__Task material__:
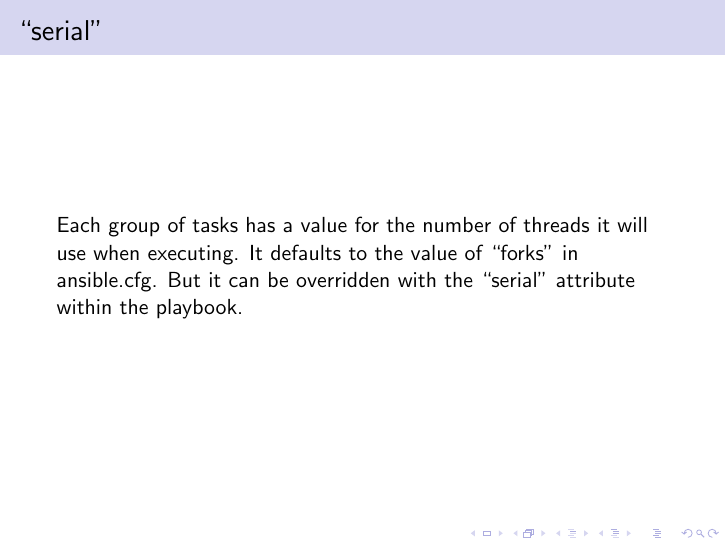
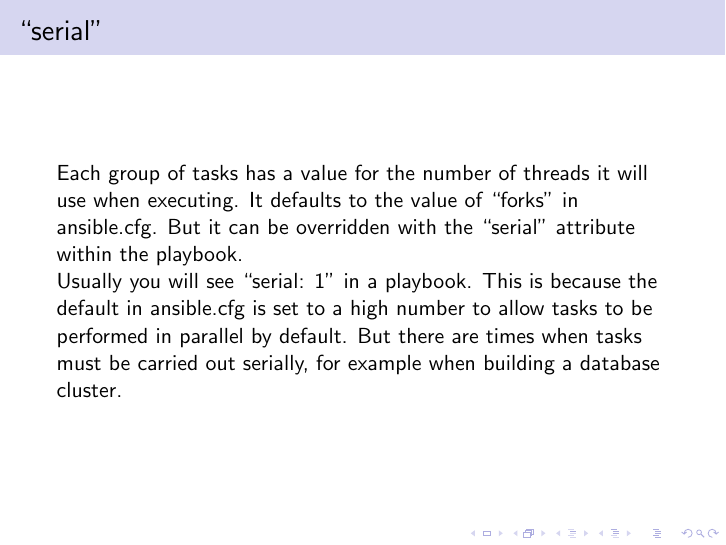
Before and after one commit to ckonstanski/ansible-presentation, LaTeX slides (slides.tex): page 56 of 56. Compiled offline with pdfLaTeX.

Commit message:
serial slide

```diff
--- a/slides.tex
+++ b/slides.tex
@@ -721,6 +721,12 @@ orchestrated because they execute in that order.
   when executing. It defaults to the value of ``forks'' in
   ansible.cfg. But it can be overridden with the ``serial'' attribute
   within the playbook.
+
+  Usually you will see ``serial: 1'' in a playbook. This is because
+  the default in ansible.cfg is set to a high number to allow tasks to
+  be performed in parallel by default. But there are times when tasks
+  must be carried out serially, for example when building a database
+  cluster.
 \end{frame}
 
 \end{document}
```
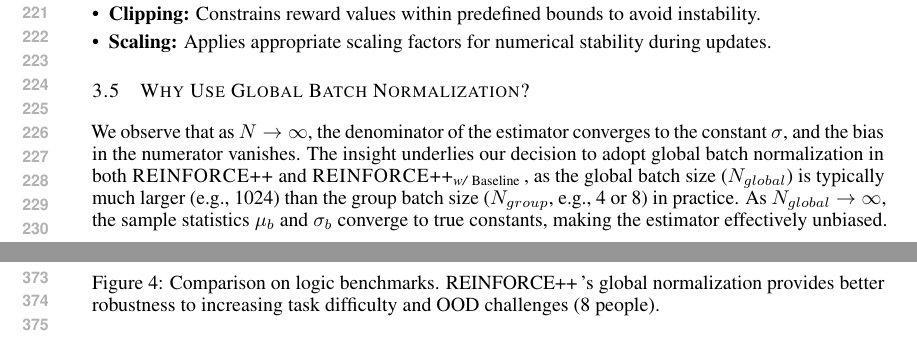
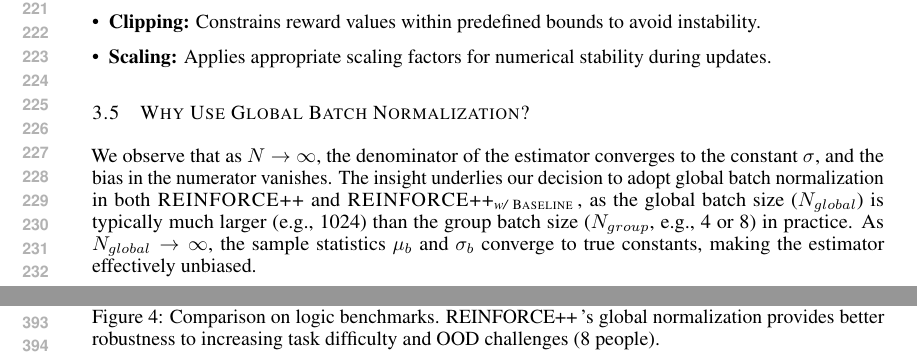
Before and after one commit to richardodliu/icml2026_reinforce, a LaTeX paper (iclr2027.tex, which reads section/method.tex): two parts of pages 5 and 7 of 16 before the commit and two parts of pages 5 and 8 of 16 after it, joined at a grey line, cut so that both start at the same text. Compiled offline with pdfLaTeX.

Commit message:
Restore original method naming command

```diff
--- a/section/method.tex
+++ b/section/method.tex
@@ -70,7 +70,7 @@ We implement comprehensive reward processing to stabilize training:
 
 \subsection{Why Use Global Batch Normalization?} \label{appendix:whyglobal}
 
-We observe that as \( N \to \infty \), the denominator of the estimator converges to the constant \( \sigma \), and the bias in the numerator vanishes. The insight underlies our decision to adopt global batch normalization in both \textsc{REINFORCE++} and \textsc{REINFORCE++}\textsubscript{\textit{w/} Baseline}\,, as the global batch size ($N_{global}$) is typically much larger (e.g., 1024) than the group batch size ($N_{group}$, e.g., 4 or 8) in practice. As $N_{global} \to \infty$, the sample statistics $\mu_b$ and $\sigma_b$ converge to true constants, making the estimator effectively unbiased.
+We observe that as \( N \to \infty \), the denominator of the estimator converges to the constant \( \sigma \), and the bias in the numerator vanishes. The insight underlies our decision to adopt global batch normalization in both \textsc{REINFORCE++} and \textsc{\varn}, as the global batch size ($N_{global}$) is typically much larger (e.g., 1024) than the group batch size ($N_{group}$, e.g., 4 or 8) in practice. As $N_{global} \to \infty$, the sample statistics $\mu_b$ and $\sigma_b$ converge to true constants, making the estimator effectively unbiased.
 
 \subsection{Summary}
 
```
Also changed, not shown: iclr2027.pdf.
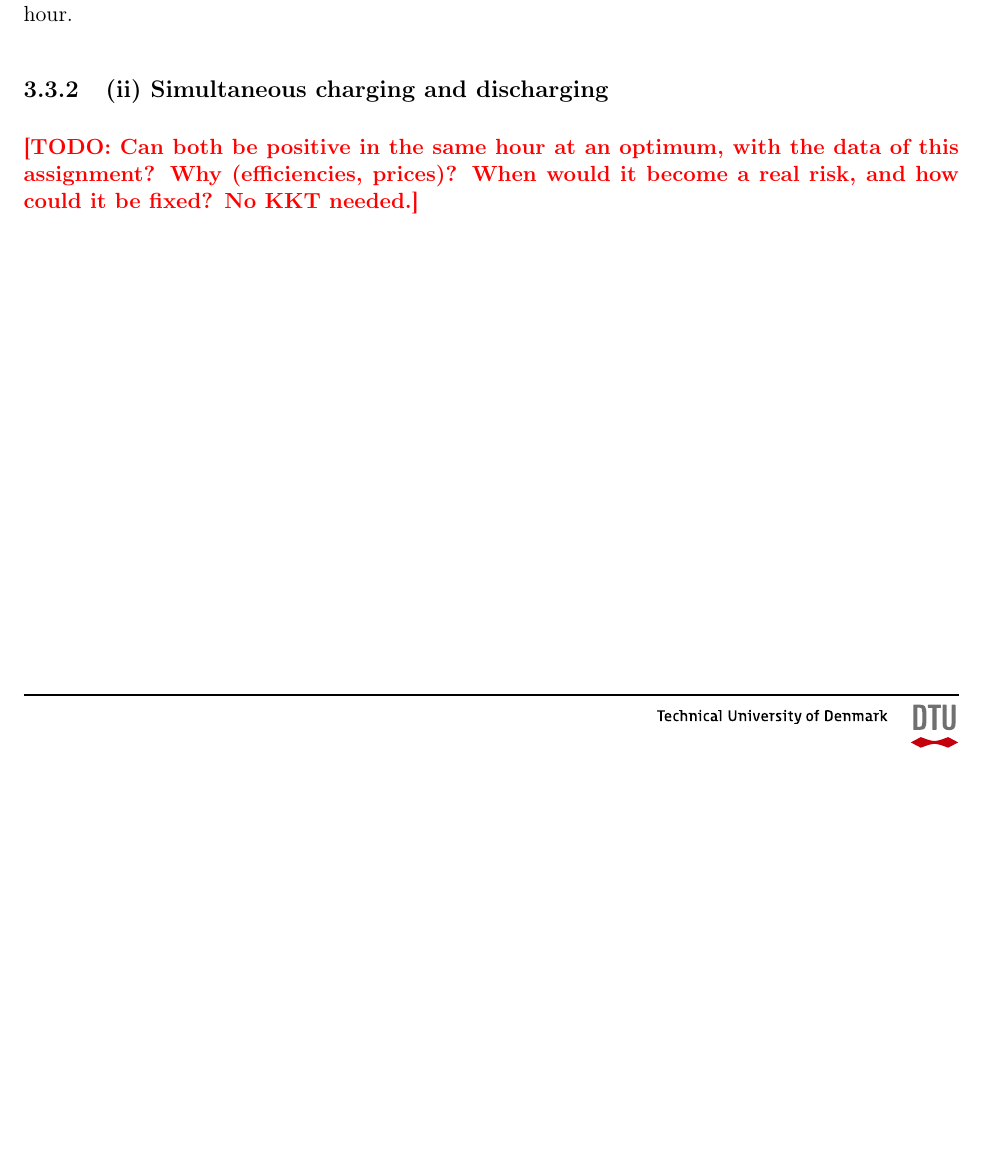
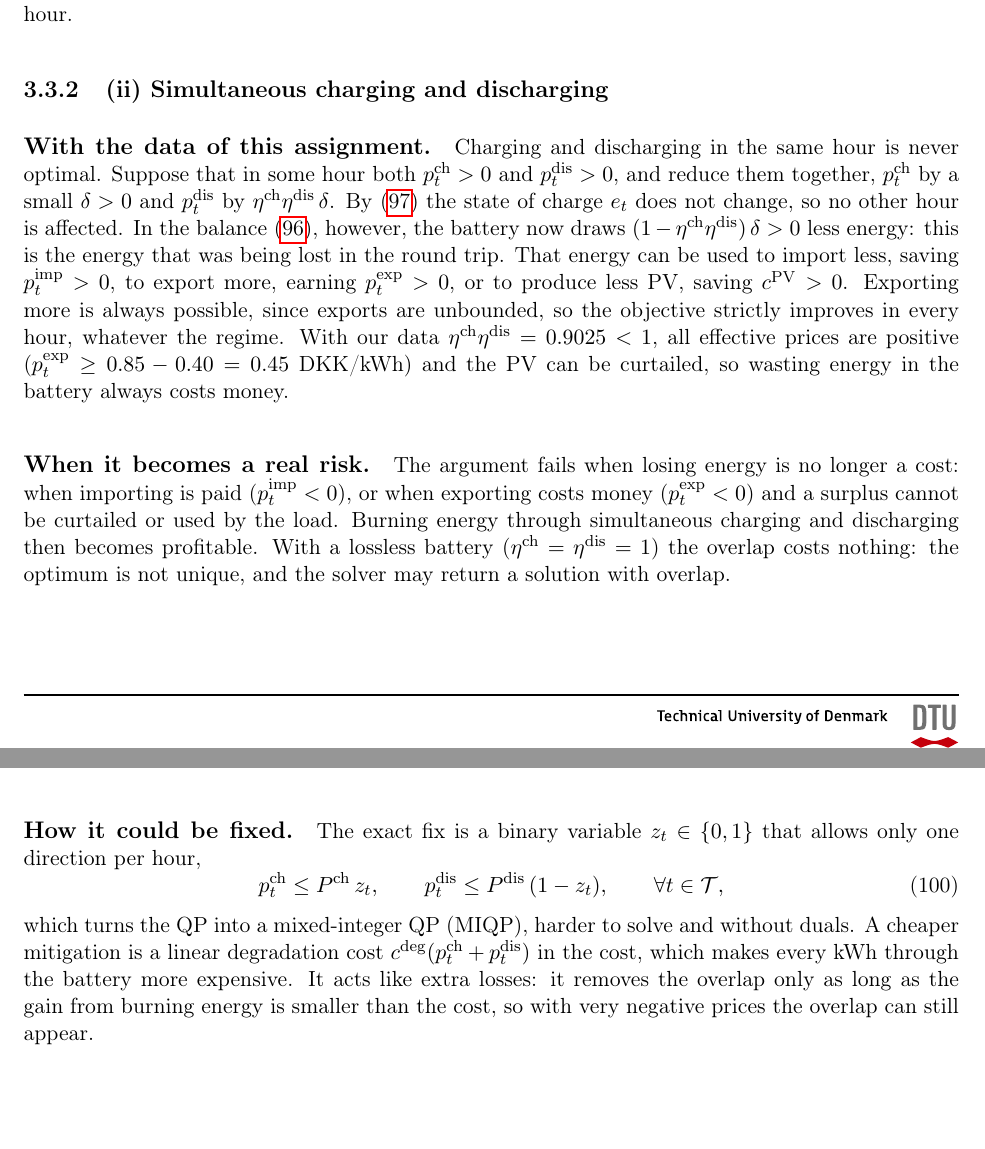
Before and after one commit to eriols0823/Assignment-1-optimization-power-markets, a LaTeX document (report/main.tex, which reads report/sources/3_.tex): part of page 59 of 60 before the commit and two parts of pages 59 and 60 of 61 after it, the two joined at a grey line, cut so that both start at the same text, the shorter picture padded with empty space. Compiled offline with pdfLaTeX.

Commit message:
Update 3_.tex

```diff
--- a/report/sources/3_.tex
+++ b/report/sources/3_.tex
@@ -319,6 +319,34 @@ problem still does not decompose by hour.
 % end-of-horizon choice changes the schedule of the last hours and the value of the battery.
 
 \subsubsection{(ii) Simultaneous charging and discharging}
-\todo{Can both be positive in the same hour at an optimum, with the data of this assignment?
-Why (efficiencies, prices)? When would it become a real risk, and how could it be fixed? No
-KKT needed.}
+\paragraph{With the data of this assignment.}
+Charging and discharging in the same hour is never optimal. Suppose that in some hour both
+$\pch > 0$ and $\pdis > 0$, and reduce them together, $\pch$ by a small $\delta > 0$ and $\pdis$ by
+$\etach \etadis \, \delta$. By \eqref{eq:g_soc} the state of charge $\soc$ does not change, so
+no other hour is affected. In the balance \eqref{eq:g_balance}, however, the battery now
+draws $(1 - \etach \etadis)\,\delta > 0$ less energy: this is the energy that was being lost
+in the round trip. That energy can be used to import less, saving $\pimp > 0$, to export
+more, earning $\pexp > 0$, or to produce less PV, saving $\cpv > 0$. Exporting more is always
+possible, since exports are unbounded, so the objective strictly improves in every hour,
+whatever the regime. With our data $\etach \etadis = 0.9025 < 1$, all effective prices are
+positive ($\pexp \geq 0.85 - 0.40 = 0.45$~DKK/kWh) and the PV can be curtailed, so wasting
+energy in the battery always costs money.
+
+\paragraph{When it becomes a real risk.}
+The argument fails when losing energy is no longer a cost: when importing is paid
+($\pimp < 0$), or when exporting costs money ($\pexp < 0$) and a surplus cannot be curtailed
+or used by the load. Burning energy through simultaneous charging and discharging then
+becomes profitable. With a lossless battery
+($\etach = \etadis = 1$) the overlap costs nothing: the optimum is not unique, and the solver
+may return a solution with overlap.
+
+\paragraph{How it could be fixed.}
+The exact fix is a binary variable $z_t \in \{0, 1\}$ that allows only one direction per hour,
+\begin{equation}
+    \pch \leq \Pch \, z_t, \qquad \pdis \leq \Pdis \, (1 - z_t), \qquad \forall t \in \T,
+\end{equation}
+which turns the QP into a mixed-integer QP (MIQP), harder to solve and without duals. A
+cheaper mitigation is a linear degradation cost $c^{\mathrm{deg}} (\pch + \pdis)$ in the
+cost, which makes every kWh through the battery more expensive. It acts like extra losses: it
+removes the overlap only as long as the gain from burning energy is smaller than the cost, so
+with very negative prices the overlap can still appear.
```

__Task goal__: The answer must consist of every line above that holds the string "always", copied exactly.

__Output for this task__:
+more, earning $\pexp > 0$, or to produce less PV, saving $\cpv > 0$. Exporting more is always
+energy in the battery always costs money.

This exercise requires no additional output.